Sexual Culture in the Curriculum
The Sexual Cultures Initiative (SCI) is an effort led by Caleb Elfenbein (Departments of Religious Studies and History) and Carolyn Lewis (Department of History) to broaden the kinds of courses in which Grinnell College students can consider questions of sexual culture. While faculty members are and should be part of policy discussion related to Title IX, the potential for faculty to contribute to campus-wide discussion of sexual culture through work in the classroom is truly profound. The SCI’s working definition of sexual culture is the culture we have surrounding and relating to sexual identities and behaviors. Our norms, our ideals, our practices. What we value. What we encourage. What we condone—whether implicitly or explicitly. Who we include. Who we celebrate. Who we render invisible. Sexual violence is part of our sexual culture; our sexual culture shapes how we talk about, experience, understand, and respond (both officially and unofficially) to sexual violence. So, thinking about sexual culture means thinking about violence and assault. But it also means thinking about behaviors that are not physically violent, too. If we broaden our focus, if we broaden the conversation, then we expand the possibilities for making change.

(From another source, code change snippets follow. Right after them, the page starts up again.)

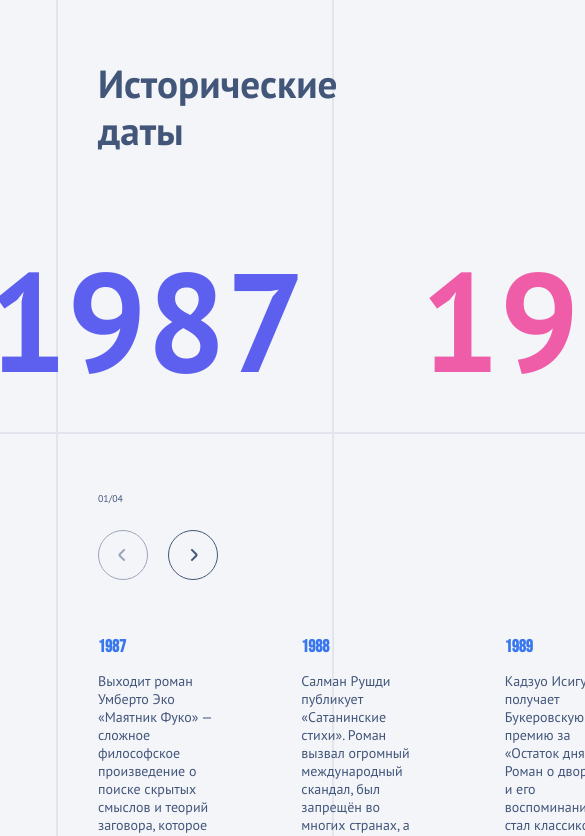
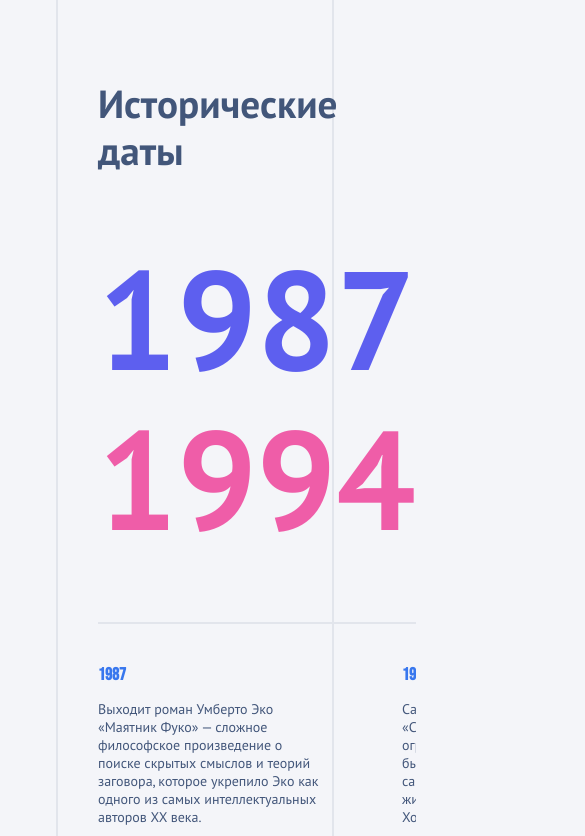
Before and after one commit to AlinaKors/history-block, a React (Create React App) app: page / in a window 390 px wide. Shown: the top 836 px of the page, 585 px wide, since content can reach past the window. Built offline with nearby package versions, Linux system fonts and the light colour scheme.

Commit message:
continuation mobile ver

```diff
--- a/src/History/History.tsx
+++ b/src/History/History.tsx
@@ -30,7 +30,7 @@ const Main = styled.main`
   }
 
   &::before {
-    transform: translateY(calc(214px + 265px));
+    transform: translateY(480px);
     margin-inline: auto;
     width: 100%;
     height: 2px;
@@ -64,6 +64,8 @@ const H1 = styled.h1`
     max-width: 240px;
     left: 40px;
     top: 60px;
+    position: static;
+    margin-top: 80px;
   }
 
   &::before {
@@ -88,7 +90,7 @@ const Timeline = styled.div`
   margin-top: 214px;
   position: relative;
   @media (max-width: 1023px) {
-    margin-top: 0;
+    display: none;
   }
 `;
 
@@ -96,20 +98,21 @@ const YearsWrapper = styled.div`
   display: flex;
   justify-content: space-evenly;
   position: absolute;
-  left: 50%;
-  top: 50%;
-  transform: translate(-50%, -50%);
-  width: 980px;
+  top: 400px;
+  width: 100%;
   z-index: 2;
   @media (max-width: 1023px) {
-    margin-top: 56px;
+    margin-top: 64px;
     flex-wrap: wrap;
+    position: static;
+    justify-content: space-between;
 
     &::after {
       content: '';
       width: 100%;
       height: 2px;
       background: #e2e5ec;
+      margin-top: 64px;
     }
   }
 `;
@@ -163,6 +166,10 @@ const NavigateCircle = styled.div`
   flex-direction: column;
   justify-content: flex-end;
   position: relative;
+
+  @media (max-width: 1023px) {
+    order: 4;
+  }
 `;
 
 export interface IDesktopProps {
@@ -261,11 +268,11 @@ export const History = ({ className }: IDesktopProps) => {
     <>
       <Main className={className}>
         <H1>Исторические даты</H1>
+        <YearsWrapper>
+          <YearsBlock color="#5D5FEF" year={from} />
+          <YearsBlock color="#EF5DA8" year={to} />
+        </YearsWrapper>
         <Timeline>
-          <YearsWrapper>
-            <YearsBlock color="#5D5FEF" year={from} />
-            <YearsBlock color="#EF5DA8" year={to} />
-          </YearsWrapper>
           <CircleSwiper
             activeIndex={activeIndex}
             setActiveIndex={setActiveIndex}
--- a/src/History/Swiper.tsx
+++ b/src/History/Swiper.tsx
@@ -20,6 +20,10 @@ const NavBtn = styled.button<{ direction?: 'prev' | 'next' }>`
   box-shadow: 0px 0px 15px rgba(56, 119, 238, 0.1);
   transform: rotate(${(props) => (props.direction === 'next' ? '180deg' : '0deg')});
 
+  @media (max-width: 1023px) {
+    display: none;
+  }
+
   &::before,
   &::after {
     content: '';
@@ -32,7 +36,7 @@ const NavBtn = styled.button<{ direction?: 'prev' | 'next' }>`
     transform-origin: left center;
   }
 
-  &[hidden] {
+  &:disabled {
     display: block;
     visibility: hidden;
   }
@@ -47,7 +51,6 @@ const NavBtn = styled.button<{ direction?: 'prev' | 'next' }>`
 `;
 
 const BtnContainer = styled.div`
-  z-index: 2;
   position: absolute;
   top: 41px;
   bottom: 16px;
@@ -61,11 +64,20 @@ const SwiperContainer = styled.div`
   opacity: 0;
   display: grid;
   margin: 56px 0px 104px;
+
+  @media (max-width: 1023px) {
+    margin: 40px 0 80px;
+  }
+
   .swiper {
     width: 100%;
     span {
       font-size: 1rem;
     }
+  }
+
+  .swiper-slide {
+    max-width: 16rem;
   }
 `;
 
@@ -77,8 +89,6 @@ interface SwiperCustomProps {
 export const SwiperCustom: React.FC<SwiperCustomProps> = ({ el, changeSwiper }) => {
   const swiperRef = useRef<SwiperType | null>(null);
   const swiperContainer = useRef<HTMLDivElement | null>(null);
-
-  const [activeIndex, setActiveIndex] = useState(0);
 
   useEffect(() => {
     if (!swiperContainer.current) return;
@@ -97,17 +107,13 @@ export const SwiperCustom: React.FC<SwiperCustomProps> = ({ el, changeSwiper })
   return (
     <SwiperContainer ref={swiperContainer}>
       <BtnContainer>
-        <NavBtn direction="prev" className="prevSlider" hidden={activeIndex === 0}></NavBtn>
-        <NavBtn
-          direction="next"
-          className="nextSlider"
-          hidden={activeIndex === Object.keys(el).length - 3}
-        ></NavBtn>
+        <NavBtn direction="prev" className="prevSlider"></NavBtn>
+        <NavBtn direction="next" className="nextSlider"></NavBtn>
       </BtnContainer>
       <Swiper
         spaceBetween={80}
-        slidesPerView={3}
-        slidesPerGroup={1}
+        slidesPerView={'auto'}
+        freeMode={true}
         modules={[Navigation]}
         navigation={{
           nextEl: '.nextSlider',
@@ -116,13 +122,12 @@ export const SwiperCustom: React.FC<SwiperCustomProps> = ({ el, changeSwiper })
         onBeforeInit={(swiper: SwiperType) => {
           swiperRef.current = swiper;
         }}
-        onSlideChange={(swiper: SwiperType) => setActiveIndex(swiper.activeIndex)}
       >
         {Object.entries(el).map(([key, value]) => (
           <SwiperSlide>
             <div key={key}>
               <h3>{key}</h3>
-              <span>{value}</span>
+              <div>{value}</div>
             </div>
           </SwiperSlide>
         ))}
--- a/src/History/YearsBlock/YearsBlockStyle.ts
+++ b/src/History/YearsBlock/YearsBlockStyle.ts
@@ -3,7 +3,6 @@ import styled from 'styled-components';
 export const Year = styled.div<{ color: string }>`
   color: ${(props) => props.color};
   font-size: 10rem;
-  line-height: 1.6;
-  letter-spacing: -0.2;
+  line-height: 160px;
   font-weight: bold;
 `;
```
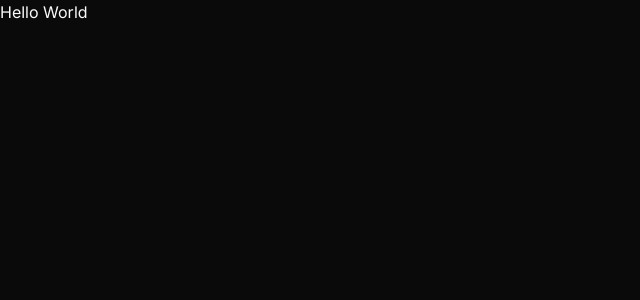
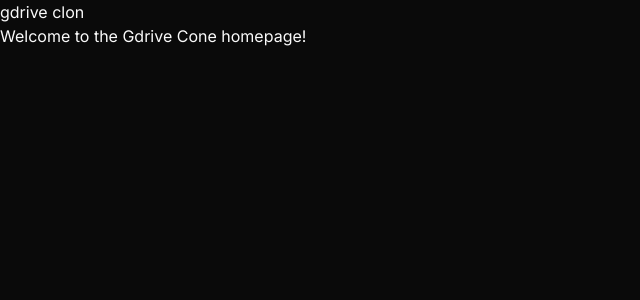
Before and after one commit to owengohh/gdrive-clone, a Next.js app: page / in a window 1280 px wide. Shown: the top 300 px of the page, without its empty margins (0-640 px from the left). Built offline with nearby package versions, Linux system fonts and the light colour scheme.

Commit message:
feat/changed the title name

```diff
--- a/src/app/page.tsx
+++ b/src/app/page.tsx
@@ -1,8 +1,8 @@
-
 export default function HomePage() {
   return (
     <div>
-      <h1>{"Hello World"}</h1>
+      <h1>{"gdrive clon"}</h1>
+      <p>Welcome to the Gdrive Cone homepage!</p>
     </div>
   );
 }
```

Our long-term goal is to ensure—without creating any curricular requirements—that every Grinnell College student graduate having had the opportunity to consider the concept of sexual culture. In the shorter term, Lewis and Elfenbein are working to provide faculty with the chance to confront anxieties that often accompany efforts to talk about sexual culture in the classroom, particularly when such discussions stretch teachers beyond core professional competencies. A fundamental premise driving the SCI is that broadening the discussion of sexual culture in the curriculum requires course integrations that grow out of faculty expertise. Thus, with the support of the Office of the President, the Office of the Dean, and the Office of Diversity and Inclusion—and in conjunction with multiple campus partners—Elfenbein and Lewis have planned a series of events that seek to empower faculty to create spaces for students to consider sexual culture in a wide variety of ways.